Some 54 per cent of just over 1,000 students polled on behalf of the Higher Education Policy Institute and the Higher Education Academy thought that students from overseas put more effort into their studies than those from the UK.
Only 4 per cent said that international students worked less hard, while one-third (33 per cent) said that they were just as diligent as UK students, according to the results published on 25 June.
Students at Russell Group universities were even more favourable, with almost two-thirds (63 per cent) rating overseas students as harder workers. Only 2 per cent thought that they were lazier than UK students, says the poll, which was undertaken by YouthSight last month.
The surveyed undergraduates – 137 of whom were international students themselves – are also generally positive about the contribution of overseas students to the learning environment, the report says.
Only one in four students thought that international students required more attention from lecturers (26 per cent) or slowed down the class because of language issues (25 per cent), while two-thirds (65 per cent) disagreed that the presence of international students cut the quality of the academic discussions.
“Those who fear international students harm the student experience of home students are wrong. In fact, they enhance it,” said Nick Hillman, director of Hepi.
“Without a healthy number of international students, it is likely that some courses would be uneconomic to run, classroom discussions would be excessively monocultural and graduates would have a more limited outlook,” he added.
Highlighting the educational and financial benefits of international students to UK universities may help to soften government policy over student visas, Mr Hillman said.
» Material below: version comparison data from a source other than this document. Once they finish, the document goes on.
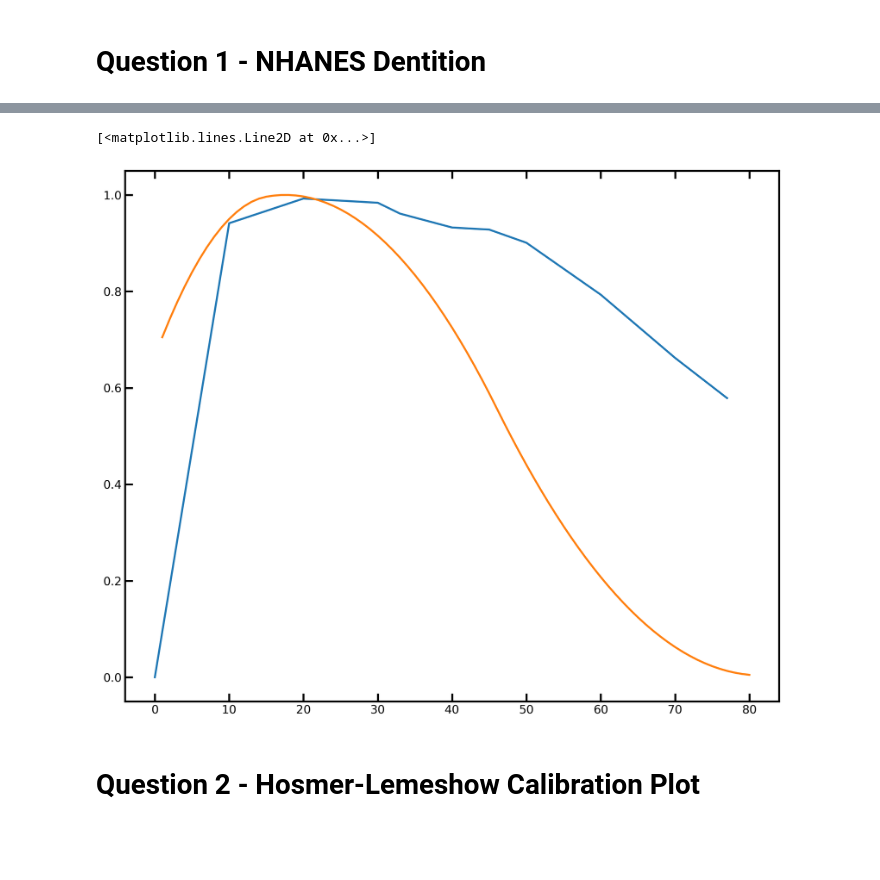
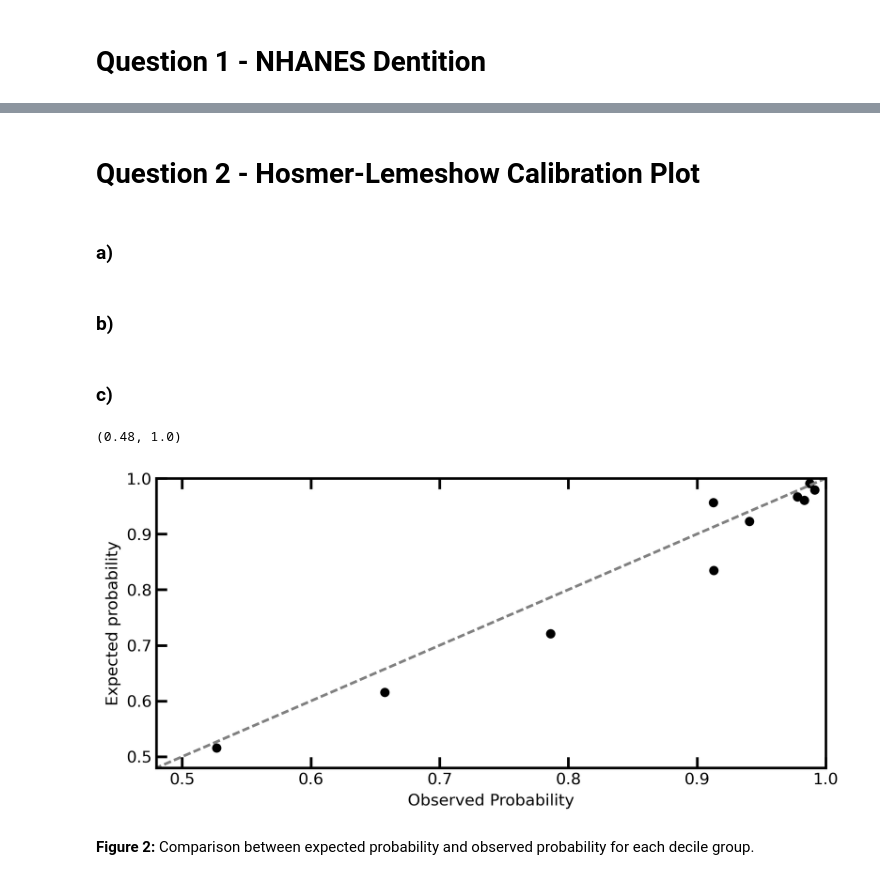
Before and after one commit to Falarconp/Stats507, a Jupyter notebook: Alarcon_Pena_PS5.ipynb, the cells around one changed output, grey strips where cells are left out. Saved outputs shown, nothing was run; the diff lists cells and outputs as text; code cells hidden in the pictures; blank space fills up the shorter version.

```diff
--- a/Alarcon_Pena_PS5.ipynb
+++ b/Alarcon_Pena_PS5.ipynb
@@ -384,18 +363,4 @@ plt.tight_layout()
-# %%
-plt.plot(age_decils,emp_decils)
-plt.plot(df.iloc[ind].age,prob[:,9]/prob[:,9].max())
-# %% [output]
-[<matplotlib.lines.Line2D at 0x...>]
-[figure, removed]
-# %%
-empirical = np.zeros(ages.shape)
-for i in range(len(ages)):
-    aux[i] = df.query("tooth_10_C == 1").query("age=="+str(ages[i])).shape[0]/counts[i]
-
-age_decils = np.array([0,10,20,30,33,40,45,50,60,70,77])
-emp_decils = np.zeros(11)
-for i in range(1,11):
-    count_decil = df.query(str(age_decils[i-1])+"<age<"+str(age_decils[i])).shape[0]
-    emp_decils[i] = df.query("tooth_10_C == 1").query(str(age_decils[i-1])+"<age<"+str(age_decils[i])).shape[0]/count_decil
 # %% [markdown]
 # Question 2 - Hosmer-Lemeshow Calibration Plot
+# %% [markdown]
+### a)
@@ -401,0 +400,33 @@ for i in range(1,11):
+# %% [markdown]
+### b)
+# %%
+expected_prob = np.zeros(10)
+observed_prob = np.zeros(10)
+
+for i in range(10):
+    ages_decil = df2.age[sort_prob_ind[ind_dec[i]:ind_dec[i+1]]]
+    count_aux = 0
+    for j in range(ages_decil.size):
+        str_age = str(ages_decil.iloc[j])
+        count_age = df.query("age == "+str_age).tooth_10_C.size
+        observed_prob[i] += df.query("age == "+str_age).tooth_10_C.mean()*count_age
+        expected_prob[i] += prob[sort_prob_ind[[ind_dec[i]+j]],9]*count_age
+        count_aux += count_age
+    observed_prob[i] /= count_aux
+    expected_prob[i] /= count_aux
+# %% [markdown]
+### c)
+# %%
+fig = plt.figure(figsize=(9,4))
+plt.scatter(observed_prob, expected_prob, c="k")
+plt.plot(np.linspace(0,1.,100),np.linspace(0,1.,100),'--', c="gray")
+plt.xlabel("Observed Probability")
+plt.ylabel("Expected probability")
+
+plt.xlim([0.48,1])
+plt.ylim([0.48,1])
+# %% [output]
+(0.48, 1.0)
+[figure, added]
+# %% [markdown]
+**Figure 2:** Comparison between expected probability and observed probability for each decile group.
```
Also changed, not shown: parts of 14 cells of this notebook, 4 other files.
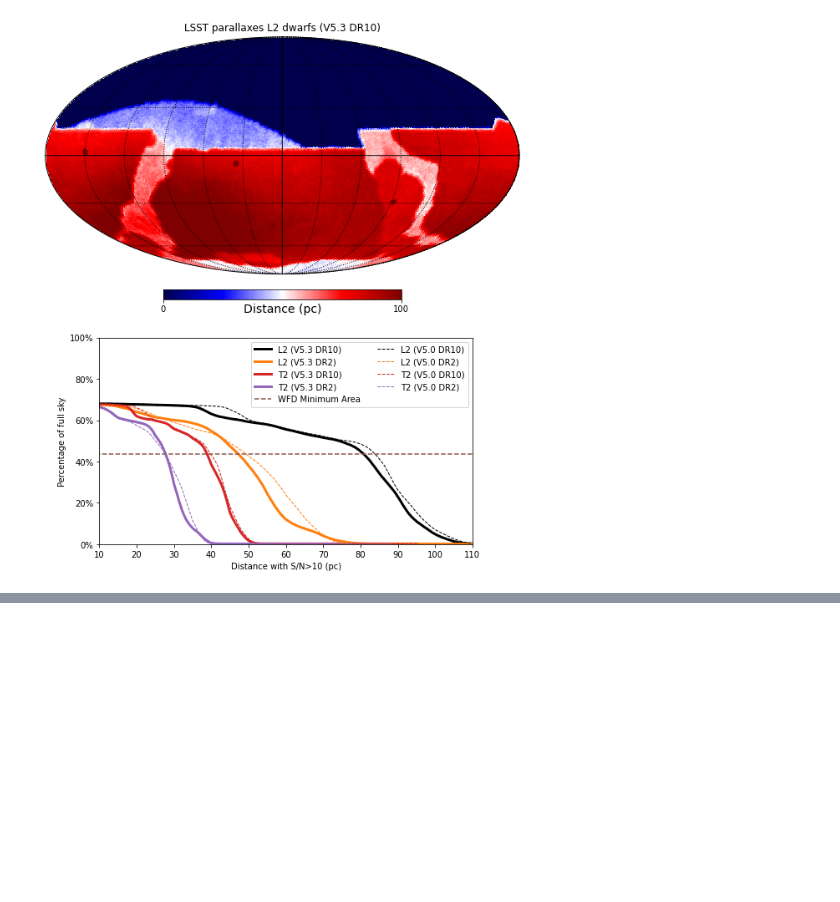
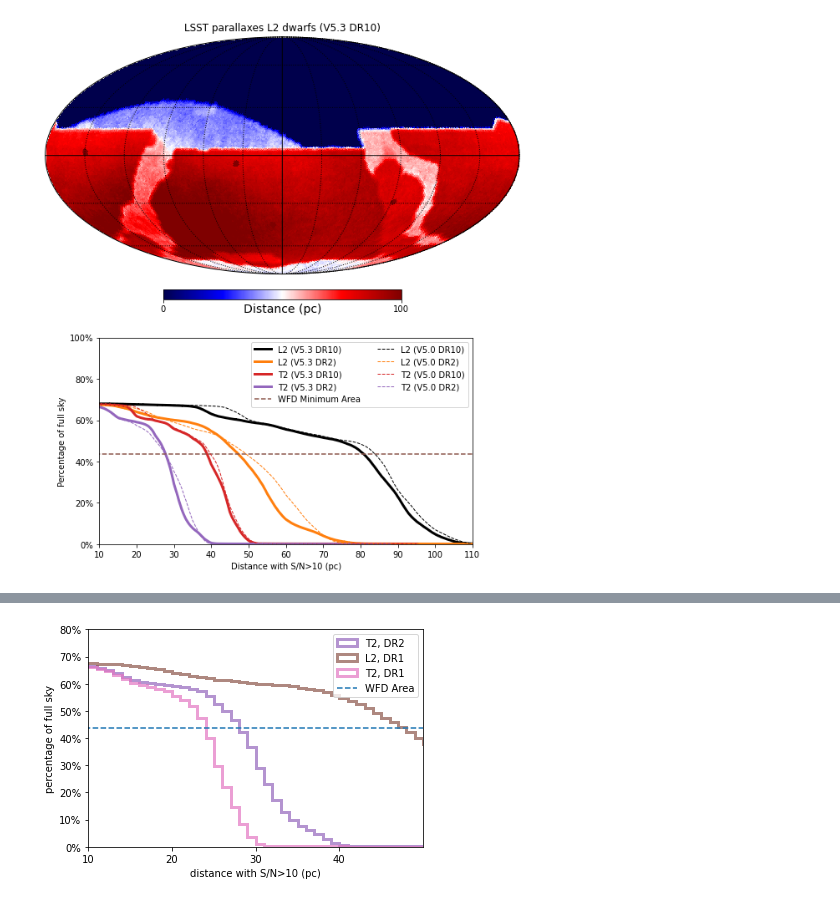
Before and after one commit to jgizis/LSST-BD-Cadence-2025, a Jupyter notebook: plot_for_note.ipynb, the cells around one changed output, grey strips where cells are left out. Cells and saved outputs as stored; diff of their text form; code cells hidden in the pictures; blank space fills up the shorter version.

```diff
--- a/plot_for_note.ipynb
+++ b/plot_for_note.ipynb
@@ -375,0 +396,20 @@ plt.savefig('plot-figure1-10year.png')
+# %%
+#plt.hist(yy10['metric_values'], histtype='stepfilled', bins=30, alpha=0.3, linewidth=4, label='DR10', color='blue',
+#         edgecolor='k', weights=w10)
+#
+#plt.hist(dd02, histtype='step', bins=bins2, alpha=0.7, linewidth=3, label='L2, DR2', color='C1', cumulative=-1, weights=w02)
+plt.hist(dd02T2, histtype='step', bins=bins2, alpha=0.7, linewidth=3, label='T2, DR2', color='C4', cumulative=-1, weights=w02)
+plt.hist(dd01, histtype='step', bins=bins2, alpha=0.7, linewidth=3, label='L2, DR1', color='C5', cumulative=-1, weights=w02)
+plt.hist(dd01T2, histtype='step', bins=bins2, alpha=0.7, linewidth=3, label='T2, DR1', color='C6', cumulative=-1, weights=w02)
+plt.plot([0,200],np.array([1,1])*wfd_nominal,'--',label='WFD Area')
+plt.xlim(50,10)
+plt.ylim(0,0.8)  #note this is the original units, fractions
+plt.legend(loc='upper right')
+plt.gca().yaxis.set_major_formatter(PercentFormatter(1))
+plt.xlabel('distance with S/N>10 (pc)')
+plt.ylabel('percentage of full sky')
+plt.xticks(np.arange(10, 50, step=10))
+plt.gca().invert_xaxis()
+plt.savefig('plot_DR1.png')
+# %% [output]
+[figure, added]
```
Also changed, not shown: parts of 4 cells of this notebook, 1 other file.
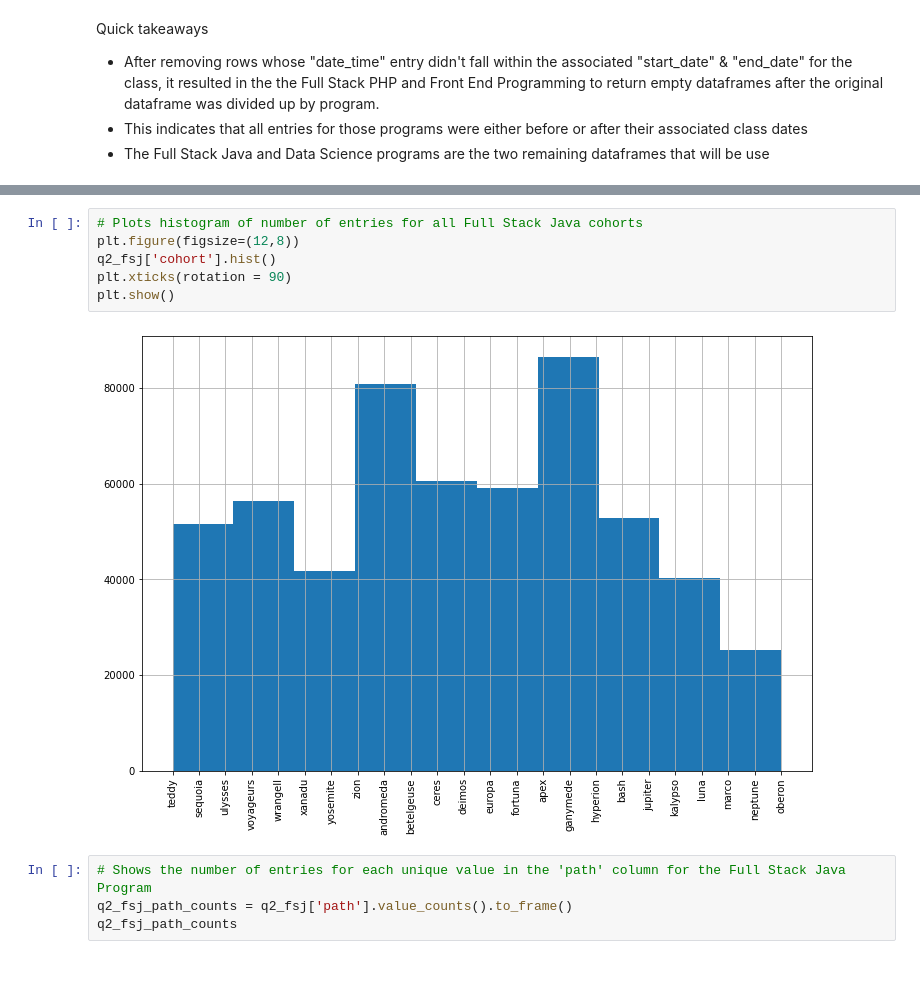
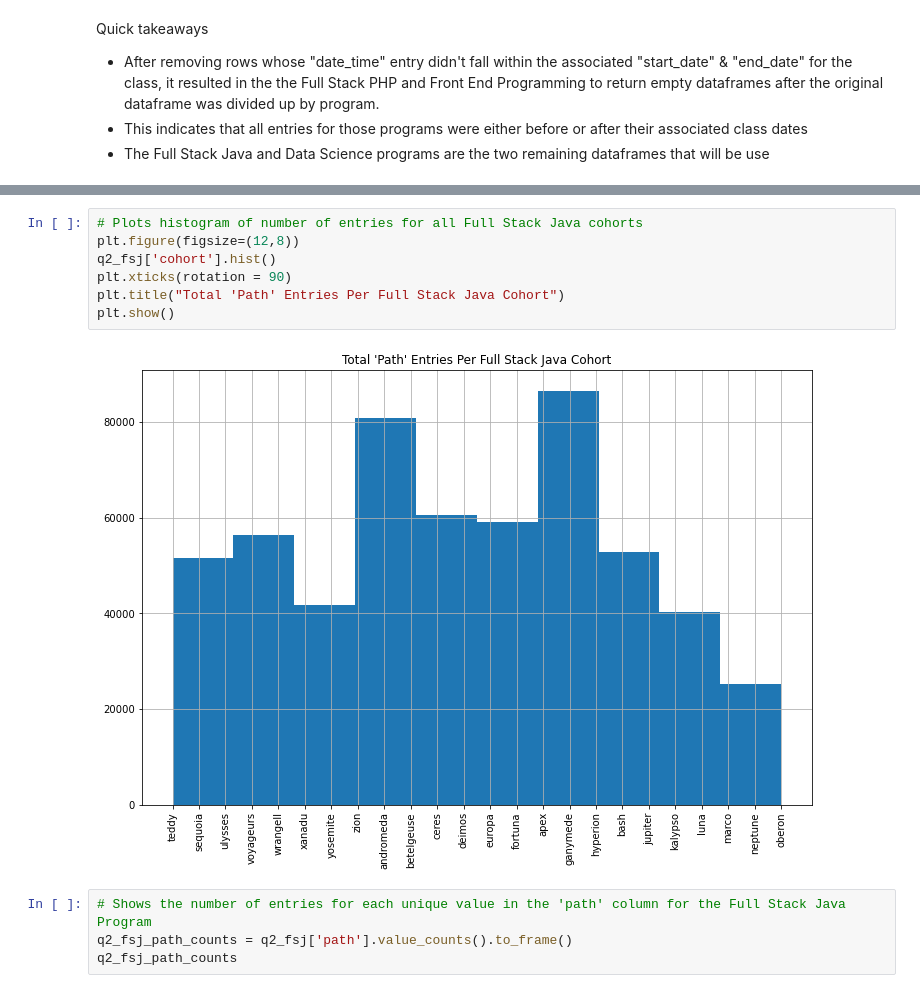
Before and after one commit to Jason-R-Turner/anomaly-detection-exercises, a Jupyter notebook: jason_mvp.ipynb, the cells around one changed output, grey strips where cells are left out. Saved outputs shown, nothing was run; the diff lists cells and outputs as text.

```diff
--- a/jason_mvp.ipynb
+++ b/jason_mvp.ipynb
@@ -255,11 +252,12 @@ q2_fsj.head(3)
 # %%
 # Plots histogram of number of entries for all Full Stack Java cohorts
 plt.figure(figsize=(12,8))
 q2_fsj['cohort'].hist()
 plt.xticks(rotation = 90)
+plt.title("Total 'Path' Entries Per Full Stack Java Cohort")
 plt.show()
 # %% [output]
-[figure, old version]
+[figure, new version]
 # %%
 # Shows the number of entries for each unique value in the 'path' column for the Full Stack Java Program
 q2_fsj_path_counts = q2_fsj['path'].value_counts().to_frame()
```
Also changed, not shown: parts of 46 cells of this notebook.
It follows the Conservative Party’s commitment in its 2015 manifesto to crack down further on student visas and the Tories’ aim to cut net migration to below 100,000 people a year, despite also setting ambitious revenue targets for international student number growth.
“The Home Office is in one corner trying to reduce the number of international students, and pretty much everyone else is in the other corner trying to increase them,” said Mr Hillman. “We want to break that stalemate by highlighting the educational benefits of having diverse student bodies.”
The study also shows that the majority of students (75 per cent) are indifferent about whether their lecturers come from other countries.
“The rich mix of cultures, tolerance and understanding that an international experience fosters helps prepare students to contribute as global citizens,” said Stephanie Marshall, chief executive of the HEA, on the growing internationalisation of UK universities. “An internationally diverse student body has many benefits – educationally, economically and culturally – for the students themselves and for higher education institutions as a whole,” she added.